|Address: 150 Green Pond Road, Rockaway New Jersey|
|Rockaway Division in 1964|
Older than HP, the Boonton Radio Company was founded in 1934 by William Loughlin in Boonton, New Jersey. Prior to founding Boonton Radio, Loughlin had been president of Radio Frequency Laboratories. Boonton Radio made test equipment for the radio industry. HP acquired BRC in 1959, and it became HP's Boonton Radio Division.
By 1964, the division had 185 employees with Bill Myers as the general manager. In that year, the division moved to Rockaway, New Jersey (from Boonton) and was renamed the Rockaway Division in 1966. The division made impedance measuring equipment, signal generators and instruments for calibrating aircraft navigation systems.
Harrison Laboratories was founded in 1954 by Bill and Gwen Harrison. The Berkeley Heights New Jersey company made an aperture equalizer for television cameras. The company was making primarily power supplies when it was acquired by HP in 1962. Bill Harrison was the general manager of HP's new Harrison Division. By the middle of 1966, Don Tighe was the general manager of the division that employed 124 people.
Rockaway and Harrison were always primarily instrument divisions with very little involvement in the computer industry. On November 1, 1968, the Harrison and Rockaway divisions merged to form the New Jersey Division (NJD). Don Tighe headed the new division while Bill Myers was the operating head at Rockaway. The two facilities remained at their separate locations. In June of 1971, John Blokker replaced Tighe as general manager of NJD. Also in 1971, the division introduced it's first "computer" product, the 6940A multiprogrammer. The 6940A allowed HP 21XX computers to connect to sixteen external instruments.
In the Spring of 1972, HP began building a 52,000 square foot extension to the Rockaway plant to bring total space at the location to 111,000 square feet. The Berkeley Heights operations gradually relocated to Rockaway, with the move completed in 1973.

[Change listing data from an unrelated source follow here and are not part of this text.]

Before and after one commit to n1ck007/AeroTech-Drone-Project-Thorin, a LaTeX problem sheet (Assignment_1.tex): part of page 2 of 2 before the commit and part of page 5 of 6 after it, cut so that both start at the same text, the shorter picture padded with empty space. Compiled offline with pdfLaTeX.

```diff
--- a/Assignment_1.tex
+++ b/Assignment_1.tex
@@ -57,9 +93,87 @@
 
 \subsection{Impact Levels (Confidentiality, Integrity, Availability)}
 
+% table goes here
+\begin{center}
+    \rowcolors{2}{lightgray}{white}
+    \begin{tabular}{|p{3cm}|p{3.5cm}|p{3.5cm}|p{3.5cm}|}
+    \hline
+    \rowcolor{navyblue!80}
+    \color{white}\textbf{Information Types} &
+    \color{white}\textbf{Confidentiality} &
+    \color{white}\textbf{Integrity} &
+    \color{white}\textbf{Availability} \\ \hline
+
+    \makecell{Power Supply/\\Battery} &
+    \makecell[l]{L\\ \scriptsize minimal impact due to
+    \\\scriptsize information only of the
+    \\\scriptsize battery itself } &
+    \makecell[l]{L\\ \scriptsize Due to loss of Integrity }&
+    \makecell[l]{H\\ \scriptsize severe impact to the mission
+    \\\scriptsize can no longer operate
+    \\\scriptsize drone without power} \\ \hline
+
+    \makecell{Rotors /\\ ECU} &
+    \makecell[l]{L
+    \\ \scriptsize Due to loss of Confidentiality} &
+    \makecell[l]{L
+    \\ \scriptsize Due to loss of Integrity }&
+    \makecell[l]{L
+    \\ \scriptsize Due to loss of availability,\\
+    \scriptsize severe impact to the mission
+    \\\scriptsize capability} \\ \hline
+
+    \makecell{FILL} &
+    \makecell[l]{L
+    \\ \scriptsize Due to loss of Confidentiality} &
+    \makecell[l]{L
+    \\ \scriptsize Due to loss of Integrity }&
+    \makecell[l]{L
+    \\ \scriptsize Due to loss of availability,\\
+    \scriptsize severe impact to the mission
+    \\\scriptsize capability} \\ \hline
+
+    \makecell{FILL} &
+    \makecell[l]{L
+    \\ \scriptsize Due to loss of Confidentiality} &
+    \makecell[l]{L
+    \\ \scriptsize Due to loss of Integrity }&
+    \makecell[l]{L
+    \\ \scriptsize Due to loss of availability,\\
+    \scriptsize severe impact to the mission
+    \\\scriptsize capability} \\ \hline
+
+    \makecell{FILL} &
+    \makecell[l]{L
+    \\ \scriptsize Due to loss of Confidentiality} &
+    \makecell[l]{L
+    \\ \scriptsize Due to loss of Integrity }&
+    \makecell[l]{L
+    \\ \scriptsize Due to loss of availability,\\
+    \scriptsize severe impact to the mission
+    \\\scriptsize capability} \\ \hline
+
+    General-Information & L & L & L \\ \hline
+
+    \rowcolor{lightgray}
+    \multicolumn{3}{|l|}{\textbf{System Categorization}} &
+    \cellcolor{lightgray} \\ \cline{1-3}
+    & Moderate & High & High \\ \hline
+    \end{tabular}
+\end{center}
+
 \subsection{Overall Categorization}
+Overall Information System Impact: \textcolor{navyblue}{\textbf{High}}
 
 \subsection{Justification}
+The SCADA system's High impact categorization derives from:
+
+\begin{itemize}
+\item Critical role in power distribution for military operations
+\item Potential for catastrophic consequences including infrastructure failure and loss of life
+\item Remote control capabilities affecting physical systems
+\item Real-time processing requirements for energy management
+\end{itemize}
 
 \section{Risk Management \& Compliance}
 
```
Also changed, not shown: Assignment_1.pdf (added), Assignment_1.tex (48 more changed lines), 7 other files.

Multiprogrammers were a big business for NJD. In 1981, multiprogrammers were the second largest product line for the division (behind power supplies), turning over $16M. That business grew to $23M in 1984 but declined to $8M by 1990.
NJD made other multiprogrammers for HP computers including the 6942A in 1979 and the 6944A in 1984. In 1985, NJD launched HP into a new product category of instruments connected to and controlled by MS-DOS PCs. The new offering was HP's "PC Instruments". PC Instruments was available on HP's 150 computer as well as IBM-compatible PCs. The original products only lasted a few years in the market and were not replaced.
©2004 - 2019 BGImages Australia - All Rights Reserved.
The HP Computer Museum and BGImages Australia are not affiliated with HP Inc. or with Hewlett Packard Enterprise. Hewlett Packard and the HP logo are trademarks of HP Inc and Hewlett Packard Enterprise. This website is intended solely for research and education purposes.